### WORK TO BE COMPLETED
State only how many lines below include the word "gestión".

### EXERCISE MATERIAL
↓↓↓

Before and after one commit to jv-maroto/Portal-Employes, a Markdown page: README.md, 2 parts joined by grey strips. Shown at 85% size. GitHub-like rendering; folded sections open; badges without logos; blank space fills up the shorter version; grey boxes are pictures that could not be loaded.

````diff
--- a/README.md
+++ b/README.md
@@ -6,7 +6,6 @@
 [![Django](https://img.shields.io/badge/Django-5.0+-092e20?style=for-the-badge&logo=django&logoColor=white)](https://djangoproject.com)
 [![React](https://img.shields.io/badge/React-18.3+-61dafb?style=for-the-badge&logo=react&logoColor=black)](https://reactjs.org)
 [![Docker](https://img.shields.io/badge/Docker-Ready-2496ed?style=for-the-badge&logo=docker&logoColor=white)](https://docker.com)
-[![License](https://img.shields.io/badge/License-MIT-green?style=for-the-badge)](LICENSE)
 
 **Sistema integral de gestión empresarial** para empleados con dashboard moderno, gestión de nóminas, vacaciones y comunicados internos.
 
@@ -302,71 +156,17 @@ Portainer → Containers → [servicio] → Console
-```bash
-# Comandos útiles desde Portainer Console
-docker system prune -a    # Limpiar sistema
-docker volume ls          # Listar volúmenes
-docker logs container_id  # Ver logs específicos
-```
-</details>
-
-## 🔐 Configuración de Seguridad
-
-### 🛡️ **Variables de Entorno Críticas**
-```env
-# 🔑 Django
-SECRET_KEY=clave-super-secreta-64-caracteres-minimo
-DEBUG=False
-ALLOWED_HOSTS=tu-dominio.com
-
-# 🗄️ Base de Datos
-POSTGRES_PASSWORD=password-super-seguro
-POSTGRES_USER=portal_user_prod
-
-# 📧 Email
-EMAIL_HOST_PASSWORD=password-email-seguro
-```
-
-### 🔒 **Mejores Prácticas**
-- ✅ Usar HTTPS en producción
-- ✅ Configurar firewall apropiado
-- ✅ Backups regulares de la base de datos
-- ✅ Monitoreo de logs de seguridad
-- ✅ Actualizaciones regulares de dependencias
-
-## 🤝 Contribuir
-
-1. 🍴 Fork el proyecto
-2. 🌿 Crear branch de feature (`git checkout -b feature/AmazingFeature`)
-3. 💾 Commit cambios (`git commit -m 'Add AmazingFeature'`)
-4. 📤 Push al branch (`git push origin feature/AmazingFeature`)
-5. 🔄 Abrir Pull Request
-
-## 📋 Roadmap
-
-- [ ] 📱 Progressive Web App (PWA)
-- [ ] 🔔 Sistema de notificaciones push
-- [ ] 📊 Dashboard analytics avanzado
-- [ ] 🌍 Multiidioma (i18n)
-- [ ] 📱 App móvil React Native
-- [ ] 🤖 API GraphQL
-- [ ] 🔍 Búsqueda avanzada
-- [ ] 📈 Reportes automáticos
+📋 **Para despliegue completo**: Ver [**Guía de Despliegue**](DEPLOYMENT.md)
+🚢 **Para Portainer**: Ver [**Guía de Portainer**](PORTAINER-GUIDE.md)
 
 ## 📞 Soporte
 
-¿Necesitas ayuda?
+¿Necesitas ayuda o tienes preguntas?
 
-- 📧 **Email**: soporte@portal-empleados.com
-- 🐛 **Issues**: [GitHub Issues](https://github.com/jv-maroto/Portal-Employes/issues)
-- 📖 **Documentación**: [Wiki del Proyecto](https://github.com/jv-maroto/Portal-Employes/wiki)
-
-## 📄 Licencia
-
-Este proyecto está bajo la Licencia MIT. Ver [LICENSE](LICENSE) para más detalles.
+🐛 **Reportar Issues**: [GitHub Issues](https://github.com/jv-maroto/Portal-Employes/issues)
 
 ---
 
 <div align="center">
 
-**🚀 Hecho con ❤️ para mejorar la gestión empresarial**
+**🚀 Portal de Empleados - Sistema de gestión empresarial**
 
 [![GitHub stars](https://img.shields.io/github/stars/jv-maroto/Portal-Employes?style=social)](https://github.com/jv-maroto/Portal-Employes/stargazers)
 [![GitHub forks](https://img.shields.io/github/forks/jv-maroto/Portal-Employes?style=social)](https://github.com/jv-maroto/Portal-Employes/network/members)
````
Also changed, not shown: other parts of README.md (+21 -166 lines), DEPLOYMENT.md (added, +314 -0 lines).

↑↑↑
↓↓↓

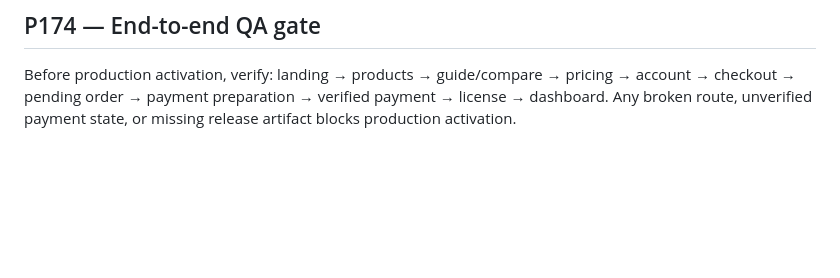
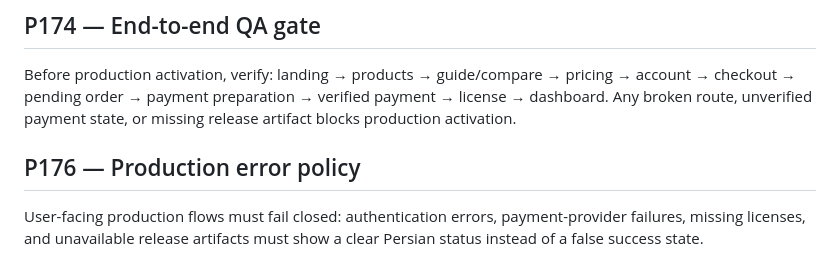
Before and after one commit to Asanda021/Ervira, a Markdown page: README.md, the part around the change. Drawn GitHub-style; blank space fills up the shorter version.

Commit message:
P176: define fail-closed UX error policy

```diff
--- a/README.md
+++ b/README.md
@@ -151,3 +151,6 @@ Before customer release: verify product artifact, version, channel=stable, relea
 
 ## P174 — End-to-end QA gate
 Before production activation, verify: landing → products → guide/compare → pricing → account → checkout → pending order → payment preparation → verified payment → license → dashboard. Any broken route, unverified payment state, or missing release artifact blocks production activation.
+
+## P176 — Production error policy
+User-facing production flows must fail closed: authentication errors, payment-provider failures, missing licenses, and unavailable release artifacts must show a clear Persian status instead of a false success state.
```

↑↑↑

### ANSWER FOR THE TASK
3